01:29:53   Were you only ever the DM? You never played?

01:29:55   Yeah, no, I don't want to be the player. I was the Dungeon Master. That's the only way to roll, Myke.

01:30:02   Interesting. Okay, I'll file that away for future use.

01:30:05   Okay.

01:30:07   Zachary asked, "I recently heard of going to working cafes without your device charger to

01:30:13   motivate yourself to get work done? What do you think?

01:30:16   I actually think it's a kind of genius idea and I definitely know that on the cases when I have forgotten or I don't have access to a charger, I'm way more focused on the work.

01:30:30   I do wonder though if this is just a Hawthorne effect where it's like, "Oh, something has changed."

01:30:36   And so because of the change you're more focused and it's not the absolute state that if you started doing it on a regular basis

01:30:45   maybe it wouldn't be as effective.

01:30:47   But yeah, it has definitely been a thing that causes me to focus a great deal more.

01:30:51   I think I made a very quick reference to it on

01:30:53   the vlog that I actually put up where I was on a plane without power in the seats and

01:30:59   It's like man was I really focused on trying to get as much done as I could

01:31:03   while that laptop battery was was draining down. So I'm not exactly
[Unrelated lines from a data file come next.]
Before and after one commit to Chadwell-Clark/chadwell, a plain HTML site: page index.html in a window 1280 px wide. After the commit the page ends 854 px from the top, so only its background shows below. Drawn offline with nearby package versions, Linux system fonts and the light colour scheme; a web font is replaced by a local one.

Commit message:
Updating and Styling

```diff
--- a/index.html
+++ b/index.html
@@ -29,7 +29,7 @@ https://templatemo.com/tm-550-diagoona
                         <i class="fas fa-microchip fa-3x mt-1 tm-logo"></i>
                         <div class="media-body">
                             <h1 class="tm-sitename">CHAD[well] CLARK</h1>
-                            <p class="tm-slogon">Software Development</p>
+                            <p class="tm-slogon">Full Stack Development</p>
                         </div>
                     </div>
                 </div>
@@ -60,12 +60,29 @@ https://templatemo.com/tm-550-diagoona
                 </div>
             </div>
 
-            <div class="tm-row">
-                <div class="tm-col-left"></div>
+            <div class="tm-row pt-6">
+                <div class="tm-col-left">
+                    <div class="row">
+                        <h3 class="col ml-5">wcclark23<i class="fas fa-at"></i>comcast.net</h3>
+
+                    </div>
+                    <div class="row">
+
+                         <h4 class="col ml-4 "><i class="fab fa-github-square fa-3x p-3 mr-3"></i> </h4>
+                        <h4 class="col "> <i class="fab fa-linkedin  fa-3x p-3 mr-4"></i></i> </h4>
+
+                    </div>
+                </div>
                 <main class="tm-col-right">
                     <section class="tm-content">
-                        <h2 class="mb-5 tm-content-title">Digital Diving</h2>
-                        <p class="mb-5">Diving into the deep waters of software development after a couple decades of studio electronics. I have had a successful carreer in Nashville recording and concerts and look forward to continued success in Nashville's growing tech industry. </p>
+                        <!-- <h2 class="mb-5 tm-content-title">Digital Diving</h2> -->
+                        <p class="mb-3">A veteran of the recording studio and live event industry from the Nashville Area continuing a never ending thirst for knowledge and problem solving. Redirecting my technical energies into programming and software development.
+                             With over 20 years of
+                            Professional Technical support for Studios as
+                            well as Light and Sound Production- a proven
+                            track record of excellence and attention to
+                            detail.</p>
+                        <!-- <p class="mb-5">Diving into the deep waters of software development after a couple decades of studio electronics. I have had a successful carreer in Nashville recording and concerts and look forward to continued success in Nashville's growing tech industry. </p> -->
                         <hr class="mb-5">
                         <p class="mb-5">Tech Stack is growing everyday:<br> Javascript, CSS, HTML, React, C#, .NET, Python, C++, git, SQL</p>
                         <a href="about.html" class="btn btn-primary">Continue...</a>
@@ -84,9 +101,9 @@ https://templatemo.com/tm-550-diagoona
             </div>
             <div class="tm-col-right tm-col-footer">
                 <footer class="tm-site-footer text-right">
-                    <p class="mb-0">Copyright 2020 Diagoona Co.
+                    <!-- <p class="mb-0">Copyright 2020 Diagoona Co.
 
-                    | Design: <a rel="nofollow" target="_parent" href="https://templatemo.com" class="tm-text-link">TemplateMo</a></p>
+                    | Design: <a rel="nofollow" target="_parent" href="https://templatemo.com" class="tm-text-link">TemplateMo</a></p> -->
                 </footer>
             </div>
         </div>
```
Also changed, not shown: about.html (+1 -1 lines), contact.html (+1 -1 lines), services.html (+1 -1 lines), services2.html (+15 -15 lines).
01:31:08   sure if I feel like I would ever want to do it on purpose

01:31:13   but there is a noticeable effect when it happens by accident.

01:31:15   My concern is that I would use this as an excuse.

01:31:19   Hmm, I could see that.

01:31:21   I would get to a certain point in the day and I have like 20% left and I'm like

01:31:25   Might as well pack it up and go home because I might run out of battery at any moment

01:31:29   That would be my concern about me

01:31:31   I can see how it may motivate people but I think I would use it as an excuse to pack up and go home

01:31:37   Yeah, you never know when the battery runs out